#### [What you are asked to do]
Where in the data below does the word "action" appear? Copy each line that holds it.

..............................

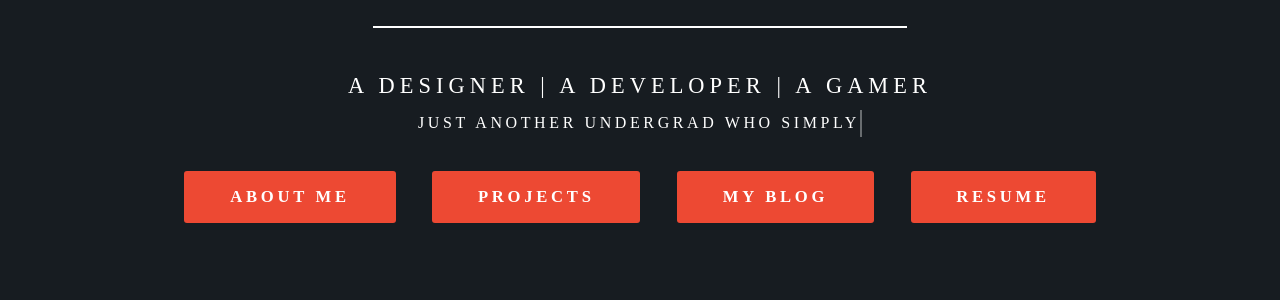
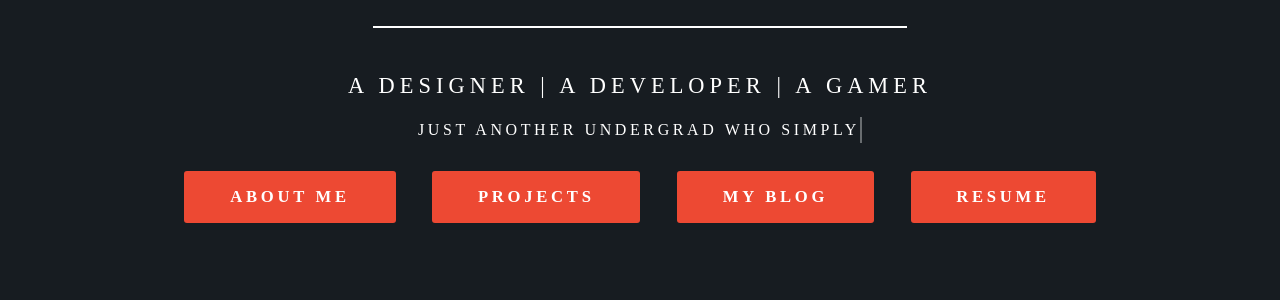
Before and after one commit to yashasjoshi/yashasjoshi.github.io, a Jekyll site: the page built from index.html, in a window 1280 px wide. Shown: the part 360-660 px from the top of the page. Built offline with Jekyll 4.4.1, drawn with Linux system fonts in a browser that asks for light colours.

Commit message:
Typewriter updates

```diff
--- a/css/main.css
+++ b/css/main.css
@@ -66,7 +66,7 @@ body{
 }
 .line-1{
     position: relative;
-    top: -10%;
+    top: -8%;
     width: 80em;
     margin: 0 auto;
     border-right: 2px solid rgba(255,255,255,.75);
```
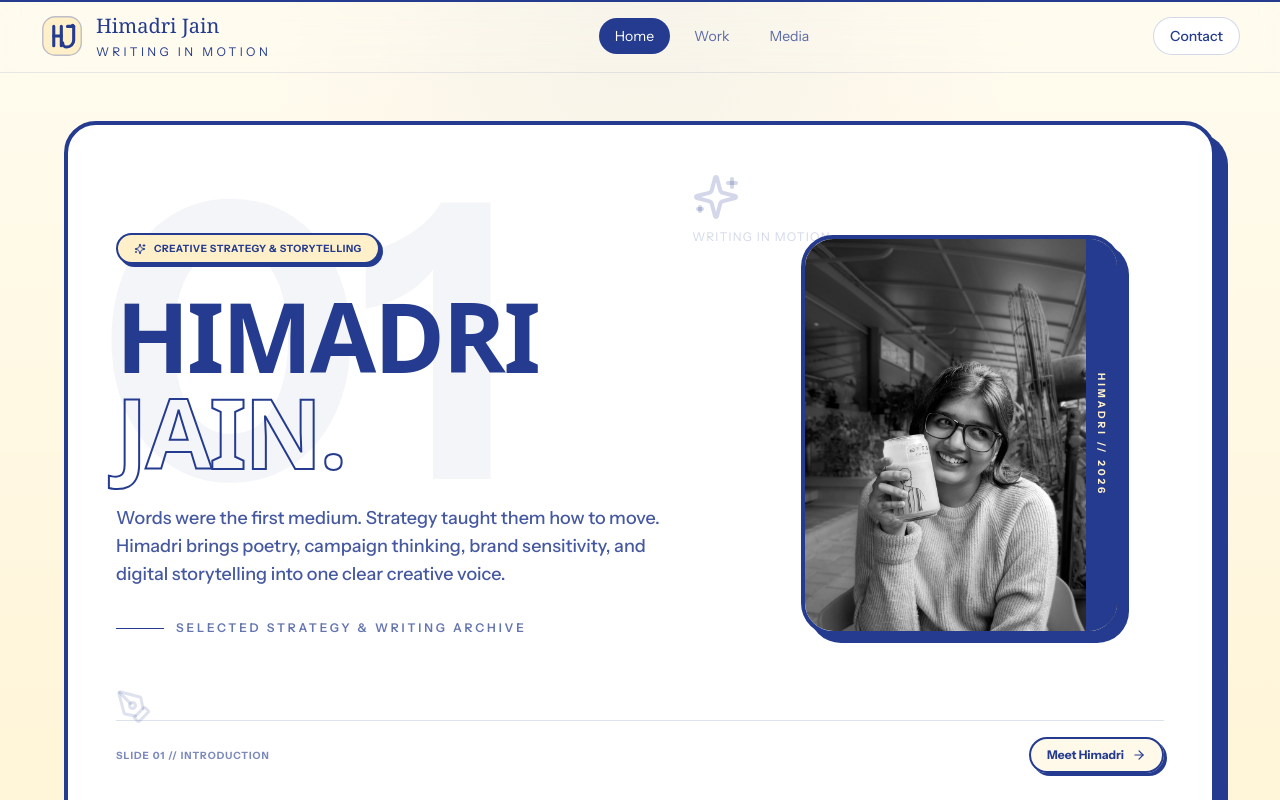
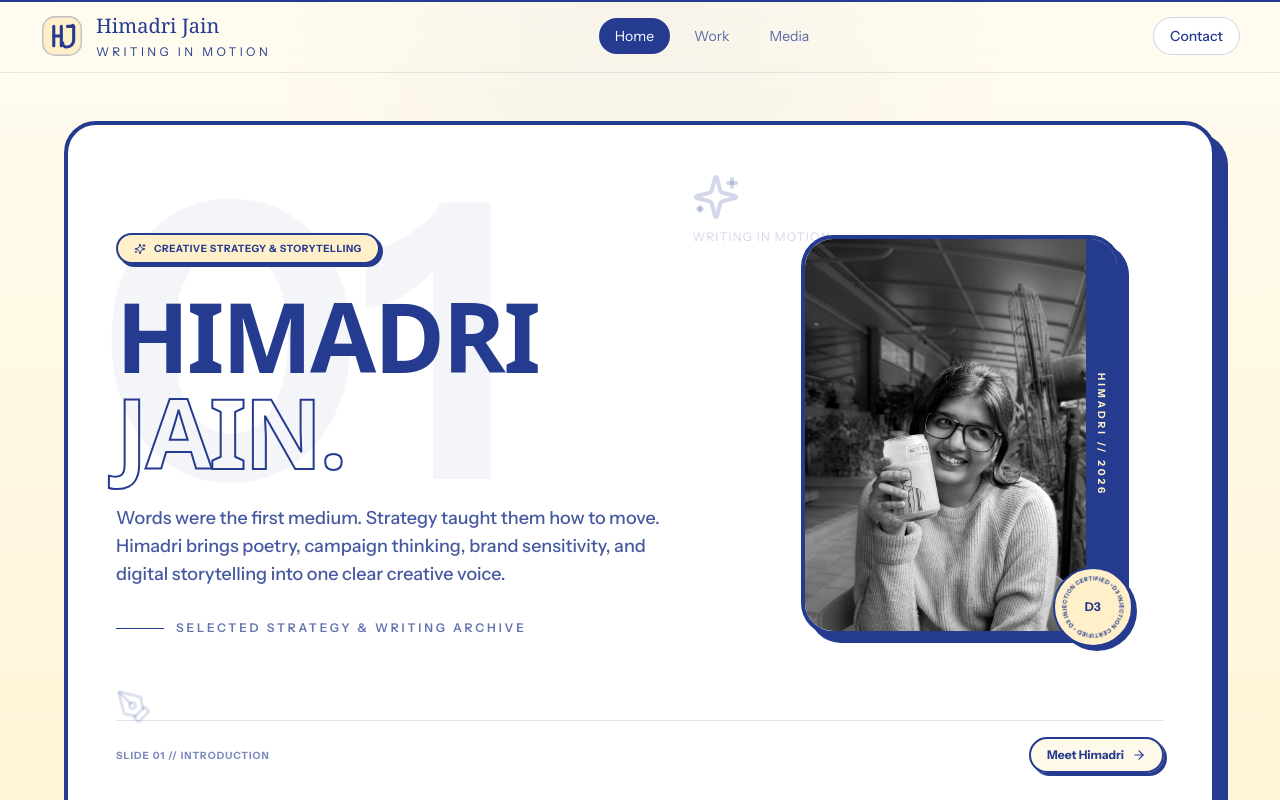
Before and after one commit to sanyamg1305/himadri-test, a React (Vite) app: page / in a window 1280 px wide. Shown: the top 800 px of the page. Built offline with nearby package versions, Linux system fonts and the light colour scheme.

Commit message:
style: add rotating D3 injection certified stamp to hero portrait

```diff
--- a/src/pages/Home.tsx
+++ b/src/pages/Home.tsx
@@ -147,6 +147,25 @@ export default function Home() {
                       <p className="text-[10px] font-bold uppercase tracking-[0.3em] whitespace-nowrap">
                         HIMADRI // 2026
                       </p>
+                    </div>
+                  </div>
+
+                  {/* Rotating stamp sticker */}
+                  <div className="absolute -bottom-5 -right-5 z-20 w-24 h-24 flex items-center justify-center select-none pointer-events-none md:pointer-events-auto">
+                    <div className="w-20 h-20 rounded-full border-2 border-[#243B8F] bg-[#FFF0C9] shadow-[4px_4px_0px_0px_#243B8F] flex items-center justify-center relative">
+                      <svg viewBox="0 0 100 100" className="w-full h-full animate-[spin_15s_linear_infinite] absolute inset-0">
+                        <path
+                          id="stampPath"
+                          d="M 50, 50 m -35, 0 a 35,35 0 1,1 70,0 a 35,35 0 1,1 -70,0"
+                          fill="none"
+                        />
+                        <text className="text-[7.5px] font-black uppercase fill-[#243B8F] tracking-[0.08em]">
+                          <textPath href="#stampPath" startOffset="0%">
+                            D3 injection certified • D3 injection certified •
+                          </textPath>
+                        </text>
+                      </svg>
+                      <div className="absolute z-10 text-[#243B8F] font-black text-xs">D3</div>
                     </div>
                   </div>
                 </div>
```
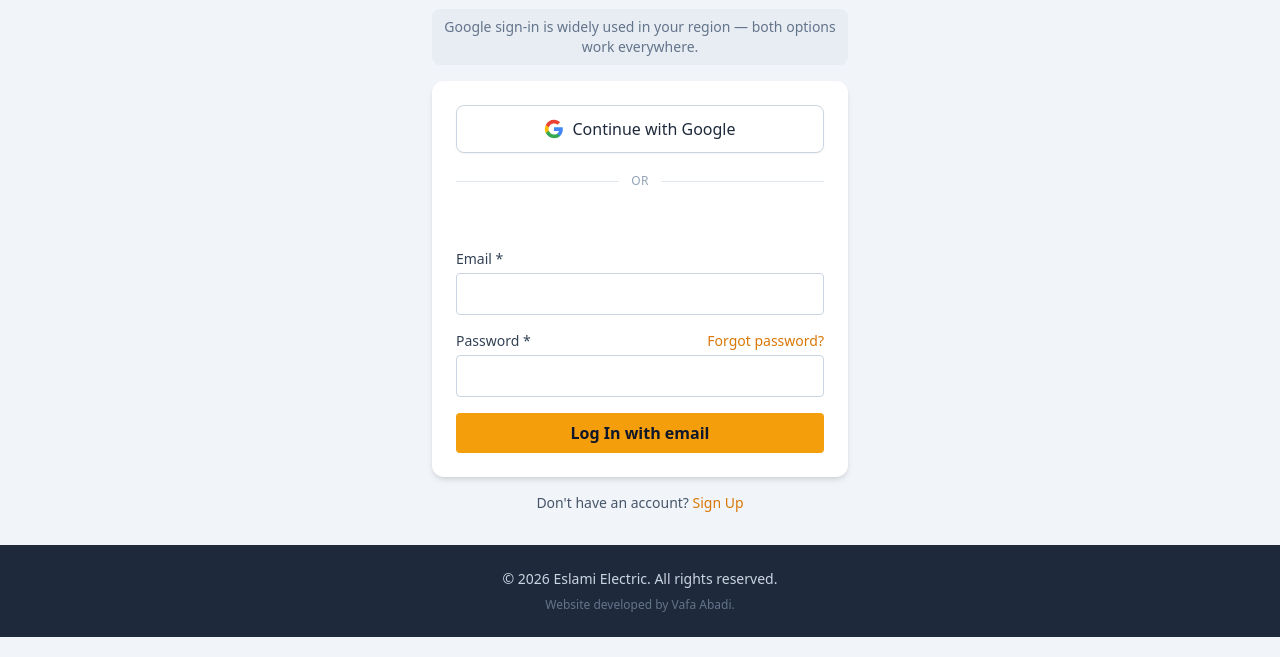
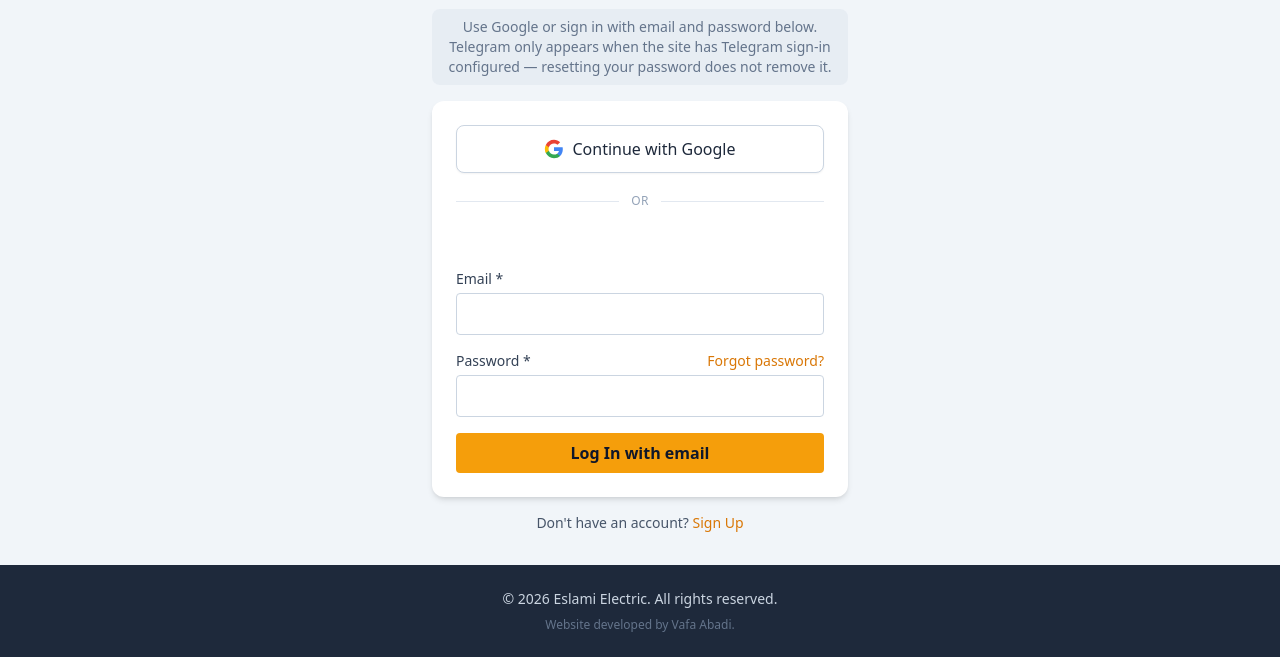
Before and after one commit to vafaabadi/EslamiElectric, a website: page public/login.html in a window 1280 px wide. Shown: the part 175-832 px from the top of the page. Drawn offline with nearby package versions, Linux system fonts and the light colour scheme; no server answers.

```diff
--- a/public/login.html
+++ b/public/login.html
@@ -2,6 +2,18 @@
 <html lang="en">
 <head>
   <!--SERVER_PUBLIC_CONFIG-->
+  <script>
+    (function () {
+      try {
+        var el = document.getElementById('server-public-config');
+        if (el && el.textContent && String(el.textContent).trim()) return;
+        var path = location.pathname || '';
+        if (path !== '/login.html') return;
+        var lang = typeof localStorage !== 'undefined' && localStorage.getItem('lang') === 'fa' ? 'fa' : 'en';
+        location.replace('/' + lang + '/login.html' + location.search + location.hash);
+      } catch (e) {}
+    })();
+  </script>
   <meta charset="UTF-8">
   <meta name="viewport" content="width=device-width, initial-scale=1.0">
   <title>Log In - Eslami Electric</title>
@@ -105,8 +117,12 @@
         siteSubtitle: 'Quality electrical supplies',
         formTitle: 'Log In',
         welcomeSub: 'Welcome to Eslami Electric',
-        hintTelegram: 'Telegram is popular in your region — both options work everywhere.',
-        hintGoogle: 'Google sign-in is widely used in your region — both options work everywhere.',
+        hintTelegram:
+          'Telegram is popular in your region — Google and email/password work everywhere too.',
+        hintGoogle:
+          'Google sign-in is widely used in your region — Telegram and email/password work everywhere too.',
+        hintSoloSocial:
+          'Use Google or sign in with email and password below. Telegram only appears when the site has Telegram sign-in configured — resetting your password does not remove it.',
         continueGoogle: 'Continue with Google',
         telegramLabel: 'Log in with Telegram',
         orDivider: 'or',
@@ -136,8 +152,12 @@
         siteSubtitle: 'تجهیزات برقی با کیفیت',
         formTitle: 'ورود',
         welcomeSub: 'به الکتریکی اسلامی خوش آمدید',
-        hintTelegram: 'در منطقه شما تلگرام رایج‌تر است — هر دو روش در همه جا در دسترس است.',
-        hintGoogle: 'ورود با گوگل برای بسیاری از کاربران راحت‌تر است — هر دو روش در همه جا در دسترس است.',
+        hintTelegram:
+          'در منطقه شما تلگرام رایج‌تر است — گوگل و ایمیل/رمز عبور هم در همه جا در دسترس است.',
+        hintGoogle:
+          'ورود با گوگل برای بسیاری راحت‌تر است — تلگرام و ایمیل/رمز عبور هم در همه جا در دسترس است.',
+        hintSoloSocial:
+          'با گوگل یا ایمیل و رمز عبور وارد شوید. تلگرام فقط وقتی نمایش داده می‌شود که برای سایت فعال باشد — بازنشانی رمز آن را حذف نمی‌کند.',
         continueGoogle: 'ادامه با گوگل',
         telegramLabel: 'ورود با تلگرام',
         orDivider: 'یا',
@@ -212,12 +232,21 @@
     function updateSoftHintText() {
       const hintEl = document.getElementById('auth-soft-hint');
       const t = translations[currentLang];
+      if (window.__loginGeoIran !== true && window.__loginGeoIran !== false) {
+        hintEl.classList.add('hidden');
+        return;
+      }
+      const cfg = readServerPublicConfig();
+      var tgOn = !!(cfg && cfg.telegramLoginEnabled);
+      hintEl.classList.remove('hidden');
+      if (!tgOn) {
+        hintEl.textContent = t.hintSoloSocial || t.hintGoogle;
+        return;
+      }
       if (window.__loginGeoIran === true) {
         hintEl.textContent = t.hintTelegram;
-        hintEl.classList.remove('hidden');
-      } else if (window.__loginGeoIran === false) {
+      } else {
         hintEl.textContent = t.hintGoogle;
-        hintEl.classList.remove('hidden');
       }
     }
 
```
Also changed, not shown: server.js (+10 -0 lines).
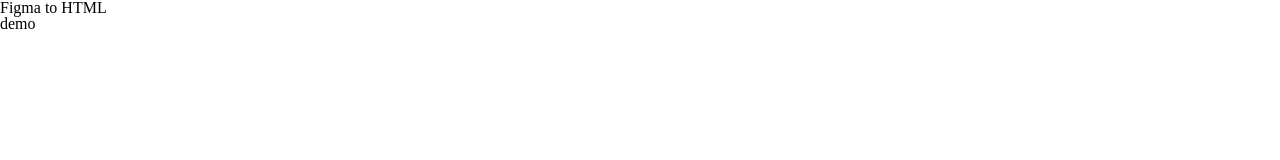
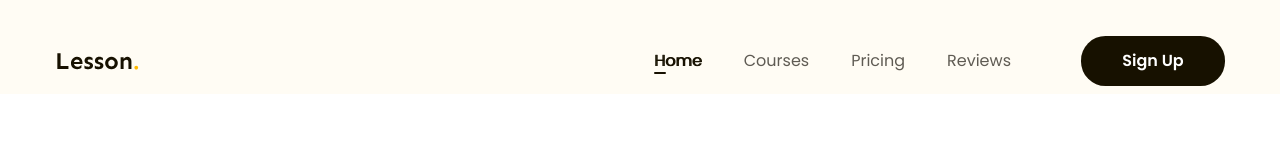
Before and after one commit to tranbatong/Figma-to-HTML, a plain HTML site: page index.html in a window 1280 px wide. Shown: the top 160 px of the page. Drawn offline with Linux system fonts and the light colour scheme.

Commit message:
làm phần header

```diff
--- a/asset/css/style.css
+++ b/asset/css/style.css
@@ -7,4 +7,81 @@ html {
 /* Khôi phục lại cỡ chữ mặc định */
 body {
   font-size: 1.6rem;
+  font-family: "Poppins", sans-serif;
 }
+
+/* Các thành phần dùng chung */
+a {
+  text-decoration: none;
+  /* Xóa gạch chân thẻ a */
+}
+.btn {
+  display: inline-block;
+  min-width: 118px;
+  padding: 0 16px;
+  line-height: 50px;
+  color: #ffffff;
+  text-align: center;
+  font-size: 1.6rem;
+  font-weight: 600;
+  border-radius: 24.5px;
+  background: #171100;
+}
+.header {
+  background-color: #fffcf4;
+}
+.header.fixed {
+  position: sticky;
+  top: -28px;
+}
+/* Tác động vào class body thẻ con của hearder   */
+.header .body {
+  display: flex;
+  align-items: center;
+  padding: 36px 0 8px;
+  /* căn chỉnh lên 1 hàng */
+}
+.nav ul {
+  display: flex;
+}
+.nav {
+  margin-left: auto;
+  /* Căn chỉnh margin */
+}
+.main-content {
+  width: 1170px;
+  max-width: calc(100% - 48px);
+  margin-left: auto;
+  margin-right: auto;
+}
+.nav a {
+  position: relative;
+  /* Cho phép căn chỉnh khối */
+  color: #5f5b53;
+  font-size: 1.6rem;
+  padding: 8px 21px;
+}
+.nav li.active a,
+.nav a:hover {
+  color: #171100;
+  text-shadow: 1px 0 0 currentColor;
+  /* text-shadow: thêm bóng vào văn bản */
+}
+.nav li.active a::after {
+  position: absolute;
+  /* định vị theo tổ tiên có position relative gần nhất */
+  left: 21px;
+  bottom: 6px;
+  display: block;
+  content: "";
+  width: 12px;
+  height: 2px;
+  background: #171100;
+  border-radius: 1px;
+}
+.header .btn-sign-up {
+  min-width: 144px;
+}
+.header .action {
+  margin-left: 49px;
+}
--- a/index.html
+++ b/index.html
@@ -7,10 +7,37 @@
     <link rel="stylesheet" href="asset/css/reset.css" />
     <!-- style -->
     <link rel="stylesheet" href="asset/css/style.css" />
+    <!-- Nhúng phông -->
+    <link rel="preconnect" href="https://fonts.googleapis.com" />
+    <link rel="preconnect" href="https://fonts.gstatic.com" crossorigin />
+    <link
+      href="https://fonts.googleapis.com/css2?family=Poppins:ital,wght@0,100;0,200;0,300;0,400;0,500;0,600;0,700;0,800;0,900;1,100;1,200;1,300;1,400;1,500;1,600;1,700;1,800;1,900&family=Sen:wght@400..800&display=swap"
+      rel="stylesheet"
+    />
     <title>Figma to HTML</title>
   </head>
-  <body>
-    <h1>Figma to HTML</h1>
-    <h2>demo</h2>
+  <body style="height: 10000px">
+    <!-- Header -->
+    <header class="header fixed">
+      <div class="main-content">
+        <div class="body">
+          <!-- logo -->
+          <img src="./asset/img/Logo.svg" alt="" class="logo" />
+          <!-- nav -->
+          <nav class="nav">
+            <ul>
+              <li class="active"><a href="#!">Home</a></li>
+              <li><a href="#!">Courses</a></li>
+              <li><a href="#!">Pricing</a></li>
+              <li><a href="#!">Reviews</a></li>
+            </ul>
+          </nav>
+          <!-- btn action -->
+          <div class="action">
+            <a href="#!" class="btn btn-sign-up">Sign Up</a>
+          </div>
+        </div>
+      </div>
+    </header>
   </body>
 </html>
```
Also changed, not shown: asset/img/Logo.svg (added).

..............................

#### [Final answer]
+.header .action {
+          <!-- btn action -->
+          <div class="action">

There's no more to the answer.